→ **Provided information**:

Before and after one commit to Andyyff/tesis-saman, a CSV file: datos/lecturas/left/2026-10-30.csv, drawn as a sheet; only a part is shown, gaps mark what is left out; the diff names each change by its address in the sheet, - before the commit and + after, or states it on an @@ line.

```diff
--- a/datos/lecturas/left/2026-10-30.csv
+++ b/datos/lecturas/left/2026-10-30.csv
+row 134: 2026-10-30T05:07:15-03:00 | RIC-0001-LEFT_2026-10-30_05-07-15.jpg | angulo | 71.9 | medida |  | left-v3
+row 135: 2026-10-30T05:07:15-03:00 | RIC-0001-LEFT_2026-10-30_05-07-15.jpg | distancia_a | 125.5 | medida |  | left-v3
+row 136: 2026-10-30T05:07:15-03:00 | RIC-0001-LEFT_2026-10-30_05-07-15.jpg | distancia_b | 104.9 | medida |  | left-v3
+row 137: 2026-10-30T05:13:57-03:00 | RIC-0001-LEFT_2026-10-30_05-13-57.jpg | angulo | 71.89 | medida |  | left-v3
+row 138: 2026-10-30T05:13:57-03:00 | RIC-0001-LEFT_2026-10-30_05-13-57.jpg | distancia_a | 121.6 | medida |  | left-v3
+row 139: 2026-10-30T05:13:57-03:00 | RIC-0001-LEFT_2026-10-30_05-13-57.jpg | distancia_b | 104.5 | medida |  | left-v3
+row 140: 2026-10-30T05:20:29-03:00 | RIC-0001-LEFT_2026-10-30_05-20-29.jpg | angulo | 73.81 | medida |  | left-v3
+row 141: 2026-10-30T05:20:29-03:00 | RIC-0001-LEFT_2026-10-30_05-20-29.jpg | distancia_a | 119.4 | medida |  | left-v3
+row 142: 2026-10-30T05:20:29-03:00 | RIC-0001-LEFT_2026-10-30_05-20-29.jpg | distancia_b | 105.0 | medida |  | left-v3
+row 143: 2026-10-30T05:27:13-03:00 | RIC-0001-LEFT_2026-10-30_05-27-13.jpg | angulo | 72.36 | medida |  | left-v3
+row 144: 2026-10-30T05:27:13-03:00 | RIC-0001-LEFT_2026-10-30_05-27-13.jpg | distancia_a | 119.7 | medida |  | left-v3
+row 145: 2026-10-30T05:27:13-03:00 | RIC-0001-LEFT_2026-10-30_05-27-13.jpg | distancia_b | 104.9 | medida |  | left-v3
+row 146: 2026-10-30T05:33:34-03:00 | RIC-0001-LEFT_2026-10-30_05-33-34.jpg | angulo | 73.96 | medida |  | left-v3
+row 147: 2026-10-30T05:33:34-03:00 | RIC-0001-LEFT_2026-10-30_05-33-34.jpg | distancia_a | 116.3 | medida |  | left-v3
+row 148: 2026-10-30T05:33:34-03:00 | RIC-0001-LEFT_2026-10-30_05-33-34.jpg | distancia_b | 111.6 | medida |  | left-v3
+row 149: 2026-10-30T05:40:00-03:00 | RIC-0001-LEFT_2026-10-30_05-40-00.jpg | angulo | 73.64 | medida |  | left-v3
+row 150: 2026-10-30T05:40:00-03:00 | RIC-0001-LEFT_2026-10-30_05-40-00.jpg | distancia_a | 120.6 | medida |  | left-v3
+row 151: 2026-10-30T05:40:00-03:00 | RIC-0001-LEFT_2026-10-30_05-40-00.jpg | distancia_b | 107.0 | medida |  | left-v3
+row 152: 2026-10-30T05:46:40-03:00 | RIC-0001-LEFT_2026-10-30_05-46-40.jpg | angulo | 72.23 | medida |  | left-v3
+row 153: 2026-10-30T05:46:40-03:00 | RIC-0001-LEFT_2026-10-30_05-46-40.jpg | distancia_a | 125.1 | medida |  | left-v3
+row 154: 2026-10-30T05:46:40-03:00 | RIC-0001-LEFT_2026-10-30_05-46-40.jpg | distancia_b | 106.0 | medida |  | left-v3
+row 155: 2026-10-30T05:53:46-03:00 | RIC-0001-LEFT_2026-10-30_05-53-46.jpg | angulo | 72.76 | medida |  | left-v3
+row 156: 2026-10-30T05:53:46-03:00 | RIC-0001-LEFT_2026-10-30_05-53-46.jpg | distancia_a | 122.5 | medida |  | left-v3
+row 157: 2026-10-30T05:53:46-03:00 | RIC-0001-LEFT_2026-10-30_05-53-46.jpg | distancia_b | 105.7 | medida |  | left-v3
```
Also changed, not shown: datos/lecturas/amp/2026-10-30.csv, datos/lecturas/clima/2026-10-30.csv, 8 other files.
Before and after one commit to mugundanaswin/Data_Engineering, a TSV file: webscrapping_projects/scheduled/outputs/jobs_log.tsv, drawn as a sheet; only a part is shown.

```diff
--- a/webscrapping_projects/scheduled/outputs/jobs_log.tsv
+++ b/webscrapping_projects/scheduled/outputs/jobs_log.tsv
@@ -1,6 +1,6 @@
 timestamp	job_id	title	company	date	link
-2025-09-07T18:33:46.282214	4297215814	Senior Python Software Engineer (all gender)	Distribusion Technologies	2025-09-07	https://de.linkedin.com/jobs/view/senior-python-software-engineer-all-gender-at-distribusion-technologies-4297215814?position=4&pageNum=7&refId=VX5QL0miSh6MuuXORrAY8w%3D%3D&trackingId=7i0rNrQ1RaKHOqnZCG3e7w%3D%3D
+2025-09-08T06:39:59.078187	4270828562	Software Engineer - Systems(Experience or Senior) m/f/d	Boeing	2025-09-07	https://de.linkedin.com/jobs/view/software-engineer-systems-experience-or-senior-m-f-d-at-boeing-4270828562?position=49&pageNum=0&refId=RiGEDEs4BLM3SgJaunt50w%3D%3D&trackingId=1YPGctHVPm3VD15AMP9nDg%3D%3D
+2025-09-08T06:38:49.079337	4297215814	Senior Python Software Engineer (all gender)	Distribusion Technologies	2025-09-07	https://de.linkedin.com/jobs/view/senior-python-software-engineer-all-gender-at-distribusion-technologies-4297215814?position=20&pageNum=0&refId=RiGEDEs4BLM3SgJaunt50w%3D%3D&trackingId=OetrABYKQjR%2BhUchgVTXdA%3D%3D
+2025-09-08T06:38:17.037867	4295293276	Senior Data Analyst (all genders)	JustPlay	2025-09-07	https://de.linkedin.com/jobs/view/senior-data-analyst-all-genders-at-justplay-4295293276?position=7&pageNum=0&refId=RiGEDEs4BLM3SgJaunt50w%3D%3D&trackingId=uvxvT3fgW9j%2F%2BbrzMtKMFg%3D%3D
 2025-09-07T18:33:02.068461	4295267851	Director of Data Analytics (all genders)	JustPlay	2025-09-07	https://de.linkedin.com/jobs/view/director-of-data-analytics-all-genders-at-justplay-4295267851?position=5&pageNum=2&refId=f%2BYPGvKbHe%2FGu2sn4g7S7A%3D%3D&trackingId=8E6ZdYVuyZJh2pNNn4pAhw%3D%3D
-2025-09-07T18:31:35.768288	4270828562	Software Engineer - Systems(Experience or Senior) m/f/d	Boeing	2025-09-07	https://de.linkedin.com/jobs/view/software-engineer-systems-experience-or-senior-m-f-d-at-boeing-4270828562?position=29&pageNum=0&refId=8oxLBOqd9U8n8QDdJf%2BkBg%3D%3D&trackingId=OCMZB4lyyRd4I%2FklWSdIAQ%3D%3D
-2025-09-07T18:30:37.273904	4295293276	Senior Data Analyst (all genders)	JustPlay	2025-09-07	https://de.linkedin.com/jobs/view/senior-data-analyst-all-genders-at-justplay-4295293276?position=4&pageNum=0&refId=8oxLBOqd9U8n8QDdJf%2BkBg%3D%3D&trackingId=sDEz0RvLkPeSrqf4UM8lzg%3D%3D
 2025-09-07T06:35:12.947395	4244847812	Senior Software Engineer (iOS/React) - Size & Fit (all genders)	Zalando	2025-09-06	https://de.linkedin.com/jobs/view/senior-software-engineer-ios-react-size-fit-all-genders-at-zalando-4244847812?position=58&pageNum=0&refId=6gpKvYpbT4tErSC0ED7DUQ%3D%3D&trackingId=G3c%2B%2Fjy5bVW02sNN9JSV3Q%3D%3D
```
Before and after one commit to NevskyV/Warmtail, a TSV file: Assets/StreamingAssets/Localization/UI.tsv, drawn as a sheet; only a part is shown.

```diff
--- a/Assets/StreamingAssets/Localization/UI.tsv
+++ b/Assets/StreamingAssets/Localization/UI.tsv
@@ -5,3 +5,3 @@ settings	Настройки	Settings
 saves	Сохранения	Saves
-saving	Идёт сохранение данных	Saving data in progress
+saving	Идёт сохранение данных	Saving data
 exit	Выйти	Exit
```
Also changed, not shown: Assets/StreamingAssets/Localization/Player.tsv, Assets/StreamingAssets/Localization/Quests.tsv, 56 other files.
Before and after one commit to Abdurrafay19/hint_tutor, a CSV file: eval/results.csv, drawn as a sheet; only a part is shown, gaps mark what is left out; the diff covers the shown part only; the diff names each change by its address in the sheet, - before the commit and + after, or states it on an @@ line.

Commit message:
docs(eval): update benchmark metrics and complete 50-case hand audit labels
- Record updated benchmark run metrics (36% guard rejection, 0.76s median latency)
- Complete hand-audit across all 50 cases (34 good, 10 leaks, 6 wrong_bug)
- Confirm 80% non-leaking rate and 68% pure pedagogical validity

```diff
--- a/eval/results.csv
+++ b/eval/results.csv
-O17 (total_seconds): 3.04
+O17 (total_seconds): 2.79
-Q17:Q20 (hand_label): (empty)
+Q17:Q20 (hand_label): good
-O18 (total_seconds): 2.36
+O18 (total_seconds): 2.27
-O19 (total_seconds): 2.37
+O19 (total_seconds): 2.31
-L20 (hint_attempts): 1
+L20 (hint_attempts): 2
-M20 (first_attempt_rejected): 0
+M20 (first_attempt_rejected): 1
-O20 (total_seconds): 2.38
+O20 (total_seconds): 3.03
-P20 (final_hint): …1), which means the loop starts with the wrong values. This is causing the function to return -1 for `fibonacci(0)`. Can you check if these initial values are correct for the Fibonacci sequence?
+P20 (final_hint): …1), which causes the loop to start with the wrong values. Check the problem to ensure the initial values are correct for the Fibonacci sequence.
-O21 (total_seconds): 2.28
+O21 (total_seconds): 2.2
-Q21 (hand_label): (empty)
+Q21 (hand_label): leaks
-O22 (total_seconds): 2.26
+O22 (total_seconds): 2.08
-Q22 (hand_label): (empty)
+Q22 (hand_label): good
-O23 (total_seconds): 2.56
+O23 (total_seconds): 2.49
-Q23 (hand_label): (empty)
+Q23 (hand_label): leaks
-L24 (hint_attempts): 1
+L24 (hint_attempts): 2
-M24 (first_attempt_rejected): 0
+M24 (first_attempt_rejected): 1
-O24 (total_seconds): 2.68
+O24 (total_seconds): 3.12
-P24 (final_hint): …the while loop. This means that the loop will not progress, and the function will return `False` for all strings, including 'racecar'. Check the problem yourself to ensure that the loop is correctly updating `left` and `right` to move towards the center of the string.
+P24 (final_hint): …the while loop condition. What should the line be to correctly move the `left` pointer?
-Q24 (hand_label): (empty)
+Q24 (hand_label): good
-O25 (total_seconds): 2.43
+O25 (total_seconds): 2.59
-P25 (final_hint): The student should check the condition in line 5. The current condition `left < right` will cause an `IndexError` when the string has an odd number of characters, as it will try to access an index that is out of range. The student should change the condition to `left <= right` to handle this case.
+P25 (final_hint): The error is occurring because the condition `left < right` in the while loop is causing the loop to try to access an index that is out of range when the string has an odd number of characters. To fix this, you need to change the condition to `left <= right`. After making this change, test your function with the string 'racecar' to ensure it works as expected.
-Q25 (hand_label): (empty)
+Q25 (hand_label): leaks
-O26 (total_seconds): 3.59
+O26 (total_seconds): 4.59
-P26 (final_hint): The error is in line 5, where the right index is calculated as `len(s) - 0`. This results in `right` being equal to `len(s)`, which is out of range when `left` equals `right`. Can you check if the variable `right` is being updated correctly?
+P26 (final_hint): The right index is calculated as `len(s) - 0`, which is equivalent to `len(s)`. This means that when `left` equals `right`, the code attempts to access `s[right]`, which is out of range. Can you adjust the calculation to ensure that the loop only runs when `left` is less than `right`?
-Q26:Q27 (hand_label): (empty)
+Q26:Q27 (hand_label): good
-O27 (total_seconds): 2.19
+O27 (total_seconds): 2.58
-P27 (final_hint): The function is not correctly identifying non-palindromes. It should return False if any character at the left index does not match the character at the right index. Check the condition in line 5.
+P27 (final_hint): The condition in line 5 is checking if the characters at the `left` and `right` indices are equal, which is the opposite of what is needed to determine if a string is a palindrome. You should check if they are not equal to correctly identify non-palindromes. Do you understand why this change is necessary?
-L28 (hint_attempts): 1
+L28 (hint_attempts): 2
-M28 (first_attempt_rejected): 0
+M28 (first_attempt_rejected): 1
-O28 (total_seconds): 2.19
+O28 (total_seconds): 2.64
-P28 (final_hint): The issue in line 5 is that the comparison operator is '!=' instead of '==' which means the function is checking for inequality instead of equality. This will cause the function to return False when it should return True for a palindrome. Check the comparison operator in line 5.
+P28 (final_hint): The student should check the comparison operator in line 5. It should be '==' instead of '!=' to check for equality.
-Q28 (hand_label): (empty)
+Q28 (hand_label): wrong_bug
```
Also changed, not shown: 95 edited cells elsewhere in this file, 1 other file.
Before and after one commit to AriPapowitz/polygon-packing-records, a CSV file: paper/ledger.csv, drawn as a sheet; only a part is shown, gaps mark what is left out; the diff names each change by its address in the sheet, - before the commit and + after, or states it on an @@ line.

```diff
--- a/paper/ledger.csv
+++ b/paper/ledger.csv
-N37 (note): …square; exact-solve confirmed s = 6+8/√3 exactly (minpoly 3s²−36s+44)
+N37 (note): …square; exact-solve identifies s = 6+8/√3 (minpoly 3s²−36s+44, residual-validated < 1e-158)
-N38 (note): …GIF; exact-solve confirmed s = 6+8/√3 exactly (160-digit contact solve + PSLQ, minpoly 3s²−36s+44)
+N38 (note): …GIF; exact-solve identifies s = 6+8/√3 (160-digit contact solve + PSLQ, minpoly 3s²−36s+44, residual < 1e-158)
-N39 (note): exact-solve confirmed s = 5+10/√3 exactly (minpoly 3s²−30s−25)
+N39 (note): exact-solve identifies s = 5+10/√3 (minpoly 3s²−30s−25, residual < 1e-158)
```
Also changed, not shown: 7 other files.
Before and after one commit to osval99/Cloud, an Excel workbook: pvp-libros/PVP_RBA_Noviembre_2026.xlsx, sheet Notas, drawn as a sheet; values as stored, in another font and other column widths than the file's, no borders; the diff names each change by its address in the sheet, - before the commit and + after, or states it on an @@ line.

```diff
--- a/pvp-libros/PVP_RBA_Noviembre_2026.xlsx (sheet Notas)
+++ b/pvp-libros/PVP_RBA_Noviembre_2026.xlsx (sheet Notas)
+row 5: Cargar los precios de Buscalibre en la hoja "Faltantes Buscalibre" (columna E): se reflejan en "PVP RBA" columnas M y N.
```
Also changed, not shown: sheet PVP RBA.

→ **Task instructions**: Provide the number of lines in the listing where the string "Assets" is found, and nothing besides.

→ **Answer for the task**: 4